April 2022 Rules Rule
by Dan Horner, National Rules Commissioner
In my last article, I discussed how a referee plays a big part in shortening the overall length of a match. Let’s continue by exploring how referees should prepare when they are first assigned a match. By preparing before the match begins, time can be saved during the match as well. The following rules can be found in the back of the USA Racquetball Official Rules of Racquetball (aka the Rulebook) in Section B – Officiating, pages 33-38.
Specifically I am going to address Rule B.5(a) that identifies the pre-match duties the referee is required to perform prior to each match:
- “Check on adequacy of preparation of court with respect to cleanliness, lighting, court hinders, and temperature.” While a referee may have little ability to do anything about the lighting or temperature, they do have the ability to clean the floor and walls or find someone who can if they are wet or dirty from the match before. While on the court, the referee should look the court over for potential court hinders that will need to be mentioned to the players.
- “Check on availability and suitability of materials to include balls, towels, scorecards, pencils, and timepiece necessary for the match.” The official needs to obtain the scorecard and pencil as well as bring either a phone or watch to the court with them to keep track of time between games, timeouts, etc. They should ask the tournament desk for two balls in case the first one breaks and obtain a towel to be used to wipe up moisture as needed during the match.
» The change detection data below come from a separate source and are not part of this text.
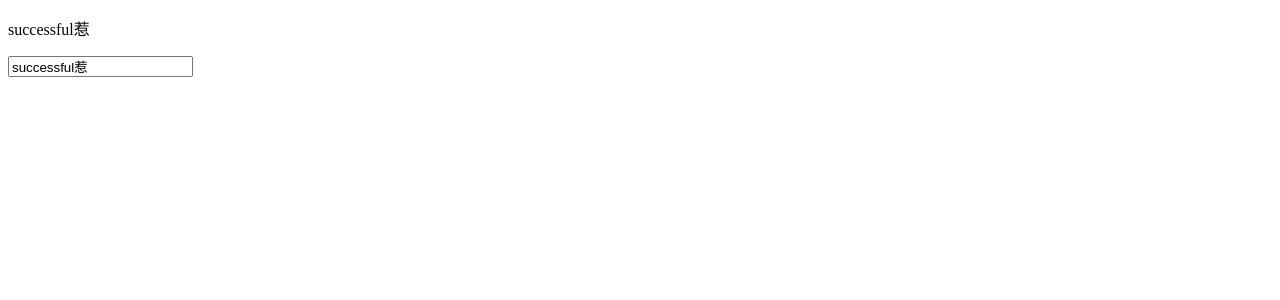
Repository: cyanl77/mvvm
Page: practice.html
An editor plug-in stored every save of this project. The page is shown before and after the next save, followed by the edit.
The browser window is 1280 px wide. The pictures show the whole page.

Above is the page before, as saved 2019-05-10 15:15:21.

### practice.html
<!DOCTYPE html>
<html lang="en">
<head>
    <meta charset="UTF-8">
    <title>Title</title>
</head>
<body>
    <div id="app">
        <p>{{a}}</p>
        <input v-model="a" class="test">
        {{a}}
    </div>
<script src="./compile.js"></script>
<script src="./mvvm.js"></script>
<script>
    new Vue({
        el: 'app',
        data: {
           a: 'successful惹',
           message: {
               a: 2
           }
        }
    })
</script>
</body>
</html>

### compile.js
class Compile {
    constructor (el,vm) {
        let fragment = document.createDocumentFragment();
        let nodes = el.childNodes;
        this.el = el;
        this.vm = vm;
        console.log(nodes);

        //将document中的节点移动到fragment中处理
        //由于childnodes被加入fragment一个时就自动少一个，不能用foreach来加入fragment, foreach内部计数对元素进行执行。
        //childNodes只返回第一层节点
        while(nodes.length > 0) {
            fragment.appendChild(nodes[0]);
        }

        //在模板中解析vue相关模板
        this.compileFragment(fragment);
        this.el.appendChild(fragment);
    }

    //辅助方法
    isDirection(attr) {
        return attr.includes('v-');
    }

    //核心方法

    //遇到element node需要继续遍历其子节点故需要递归
    compileFragment(fragment) {
        let vNodes = fragment.childNodes;
        Array.from(vNodes).forEach( vNode => {
            if(vNode.nodeType === 1) {
                this.compileElementNode(vNode);
                this.compileFragment(vNode);
            } else if(vNode.nodeType === 3) { //这特么怎么写的，回车咋处理？textContent
                this.compileTextNode(vNode);
            }
        });
    }

    compileElementNode(node) {
        let vAttrs = node.attributes; //这里返回的是属性节点集合,集合没有继承forEach
        Array.from(vAttrs).forEach(attr => { //类数组集合转数组
            let attrName = attr.name;
            if(this.isDirection(attrName)) {
                let [,type] = attrName.split('-'),
                    expr = attr.value,
                    value = this.getValue(this.vm, expr);
                Updater[type](node, value);
            }
        })
    }

    compileTextNode(node) {
        console.log(node);
        let reg = /\{\{([^\}]+)\}\}/g;
        let expr = node.textContent.replace(reg,'$1');
        let value = this.getValue(this.vm, expr);
        Updater['text'](node, value);
    }

    getValue (vm, expr) {
        return vm.$data[expr];
    }
}

const Updater = {
    model (node, value) {
        node.value = value;
    },
    text (node, value) {
        node.textContent = value;
    }
}

### mvvm.js
class Vue {
    constructor (options) {
        this.$data = options.data;
        this.$el = options.el;
        if(typeof this.$el === "string" ) { //if(Object.prototype.toString.call(this.$el) === '[object String]')
            let elNode = document.getElementById(this.$el);
            new Compile (elNode, this);
        }
    }
}

After the next save:
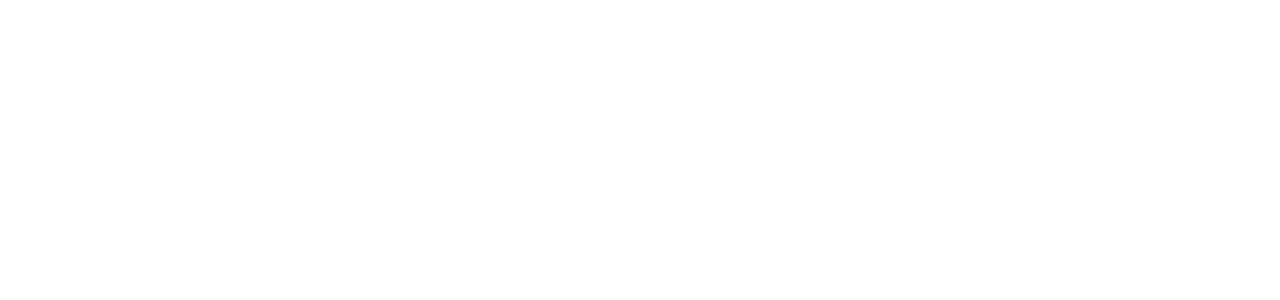
Console error: ReferenceError: node is not defined
Saved 54 s later.
--- a/compile.js
+++ b/compile.js
@@ -33,6 +33,7 @@
                 this.compileElementNode(vNode);
                 this.compileFragment(vNode);
             } else if(vNode.nodeType === 3) { //这特么怎么写的，回车咋处理？textContent
+                console.log(node);
                 this.compileTextNode(vNode);
             }
         });
@@ -52,7 +53,6 @@
     }
 
     compileTextNode(node) {
-        console.log(node);
         let reg = /\{\{([^\}]+)\}\}/g;
         let expr = node.textContent.replace(reg,'$1');
         let value = this.getValue(this.vm, expr);

After the save that followed:
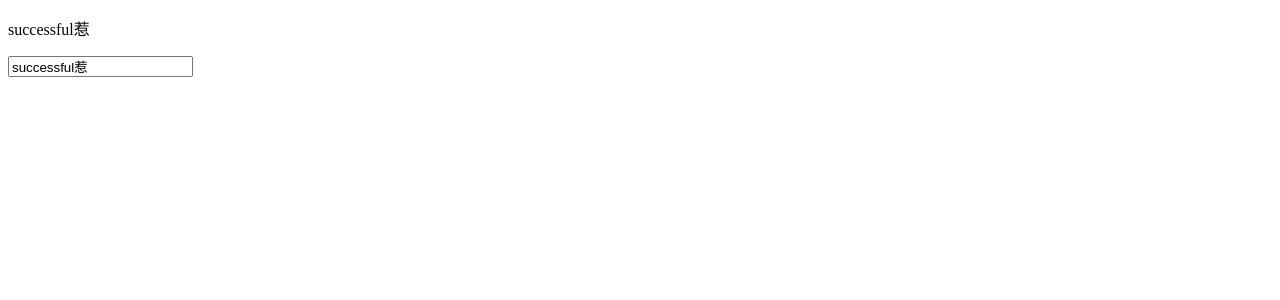
The error is gone.
Saved 12 s later.
--- a/compile.js
+++ b/compile.js
@@ -33,7 +33,7 @@
                 this.compileElementNode(vNode);
                 this.compileFragment(vNode);
             } else if(vNode.nodeType === 3) { //这特么怎么写的，回车咋处理？textContent
-                console.log(node);
+                console.log(vNode);
                 this.compileTextNode(vNode);
             }
         });
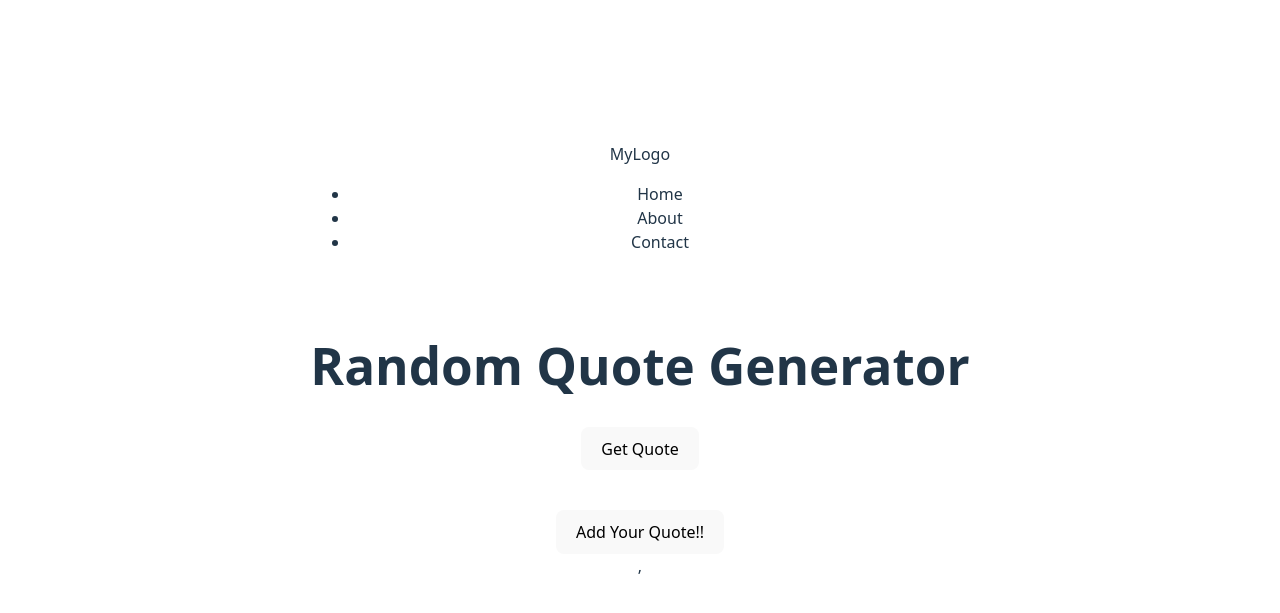
Repository: Vaibhav979/Quote-Generator
Page: / (app in QuoteGen-View/)
These files come from the project's save history. The page is drawn as it stood at one moment and after a run of saves; the edit follows.
The browser window is 1280 px wide. The pictures show the whole page.
The project was rebuilt for these pictures with package versions that can differ from the ones it lists, and the page was loaded fresh each time. Also part of the build but not shown: QuoteGen-View/vite.config.js, QuoteGen-View/src/components/AddQuotePage.jsx.

Above is the page before, as saved 2025-08-15 20:33:18.

### QuoteGen-View/src/main.jsx
import { StrictMode } from "react";
import React from "react";
import { createRoot } from "react-dom/client";
import "./index.css";
import App from "./App.jsx";
import { GoogleOAuthProvider } from "@react-oauth/google";

createRoot(document.getElementById("root")).render(
  <GoogleOAuthProvider clientId="268854021462-45hsdqqb47302gc2gju9ife2gkvviche.apps.googleusercontent.com">
    <StrictMode>
      <App />
    </StrictMode>
    ,
  </GoogleOAuthProvider>
);

### QuoteGen-View/src/App.jsx
import { useState } from "react";
import { BrowserRouter, Route, Routes } from "react-router-dom";
import React from "react";
import AddQuotePage from "./components/AddQuotePage";
import Quotes from "./components/Quotes";
import "./App.css";
import Navbar from "./components/Navbar";

function App() {
  return (
    <>
      <Navbar />
      <BrowserRouter>
        <Routes>
          <Route path="/" element={<Quotes />} />
          <Route path="/addQuote" element={<AddQuotePage />} />
        </Routes>
      </BrowserRouter>
    </>
  );
}

export default App;

### QuoteGen-View/src/components/Quotes.jsx
import React from "react";
import { useState } from "react";
import { useNavigate } from "react-router-dom";

const Quotes = () => {
  const [quote, setQuote] = useState("");
  const navigate = useNavigate();
  const fetchQuote = async () => {
    try {
      const res = await fetch("http://localhost:8080/quote");
      const text = await res.text();
      setQuote(text);
    } catch (error) {
      setQuote("Error fetching quote");
    }
  };

  return (
    <>
      <div>
        <h1>Random Quote Generator</h1>
        <button onClick={fetchQuote}>Get Quote</button>
        <p>{quote}</p>
        <br />
        <button onClick={() => navigate("/addQuote")}>Add Your Quote!!</button>
      </div>
    </>
  );
};

export default Quotes;

### QuoteGen-View/src/components/Navbar.jsx
import React from "react";
import { GoogleLogin } from "@react-oauth/google";

const Navbar = () => {
  return (
    <div className="w-full h-16 bg-gray-800 flex items-center px-6 shadow-md">
      <navbar className="flex items-center justify-between w-full">
        <div className="text-white text-2xl font-bold">MyLogo</div>
        <ul className="list-none flex items-center gap-8 text-white text-lg">
          <li className="hover:text-gray-400 cursor-pointer">Home</li>
          <li className="hover:text-gray-400 cursor-pointer">About</li>
          <li className="hover:text-gray-400 cursor-pointer">Contact</li>
        </ul>
        <GoogleLogin
          onSuccess={(credentialResponse) => {
            console.log("Login Success", credentialResponse);
          }}
          onError={() => {
            console.log("Login Failed");
          }}
          theme="filled_black"
          size="medium"
        />
      </navbar>
    </div>
  );
};

export default Navbar;

Loaded but not shown: QuoteGen-View/index.html (common file); QuoteGen-View/src/index.css (common file); QuoteGen-View/src/App.css (common file)

After the next 2 saves:
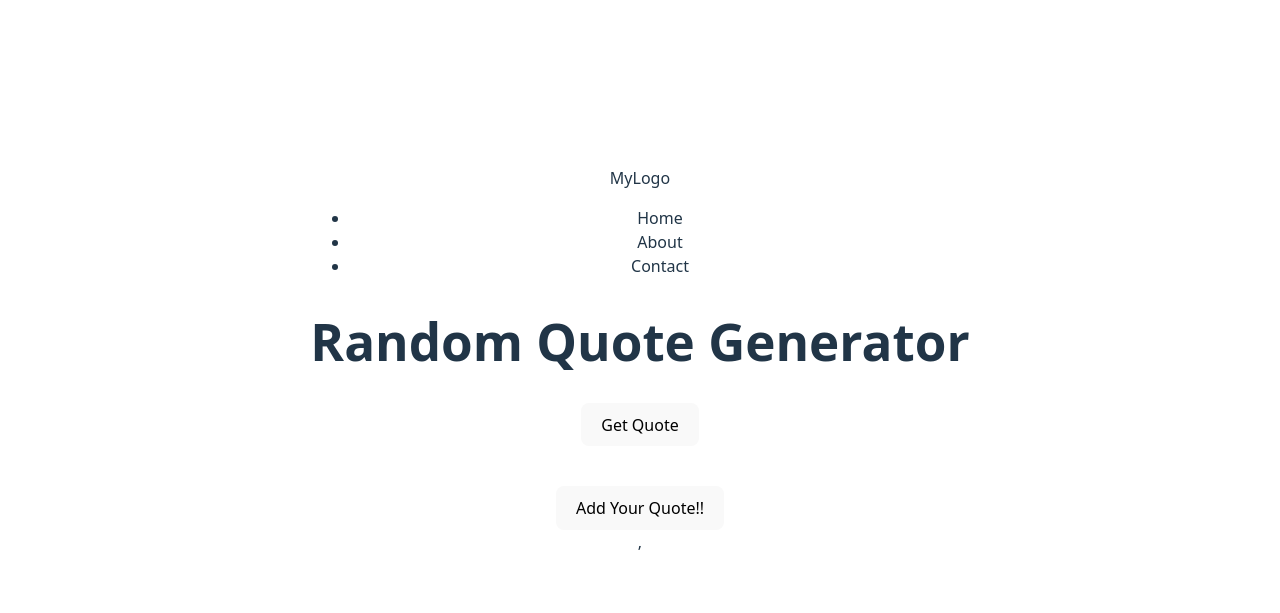
The 2 saves are shown as one change because they came seconds apart.
The last was saved 9 min 54 s later.
--- a/QuoteGen-View/src/components/Navbar.jsx
+++ b/QuoteGen-View/src/components/Navbar.jsx
@@ -11,7 +11,8 @@
           <li className="hover:text-gray-400 cursor-pointer">About</li>
           <li className="hover:text-gray-400 cursor-pointer">Contact</li>
         </ul>
-        <GoogleLogin
+
+        {/* <GoogleLogin
           onSuccess={(credentialResponse) => {
             console.log("Login Success", credentialResponse);
           }}
@@ -20,7 +21,7 @@
           }}
           theme="filled_black"
           size="medium"
-        />
+        /> */}
       </navbar>
     </div>
   );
- “Check the readiness and qualifications of the line judges and scorekeeper if used. Review appeal procedures and instruct them of their duties, rules, and local regulations.” If these positions are not requested or assigned for the match, then the referee can skip past this step. However, line judges may be assigned to a match. In this case, it is the referee’s responsibility to verify that the individuals who have been selected understand their duties and how to comply. See Subsections B.6, B.7, and B.8 for the rules regarding line judges, appeals, and the outcome of appeals.
- “Go onto the court to make introductions; brief the players on court hinders (both designated and undesignated); identify any out-of-play areas [see rule 2.1(a)]; discuss local regulations and rule modifications for this tournament; and explain often-misinterpreted rules, such as screen serves and calling hinders.” Most of the details mentioned above are self-explanatory. After introducing themselves to the players on the court, the referee should explain any special rule differences unique to this tournament that may not be known. I recommend that the referee explain a screen before every match. A screen serve specifically should not be called unless all three following aspects are met: (a) the ball passed so closely to the server (or server’s partner in doubles) that it prevented the receiver from having a clear view of the ball; (b) the receiver was in the proper position to return the ball; and (c) the receiver was negatively impacted by the closeness. Aspects (a) and (b) may have been met, however the receiver has a set-up off the back wall from the serve. In these cases, the referee should not take that offensive opportunity away from the receiver. The referee should watch the reaction of the receiver and see if they are signaling that they were negatively impacted by the potential screen before calling one. Often, this is signaled by the receiver raising their off-hand while continuing to return the serve.
- “Inspect players’ equipment; identify the line judges; verify selection of a primary and alternate ball.” While still on the court, the referee should visually inspect players’ racquets and goggles, making sure they are within specifications and being used properly. The referee needs to introduce the line judges and indicate where they will be located outside of the court. Finally, the main ball and alternate ball should be presented.
- “Toss coin or use another equally random method and offer the winner the choice of serving or receiving in the first game.” Just before leaving the court, the official should flip a coin to determine who gets the choice to serve or receive in game one. As indicated in the rule, having one player pick a number written on the back of the scorecard, for instance, is an acceptable alternative method, as long as the referee shows the players after the choice has been made what the correct answer was.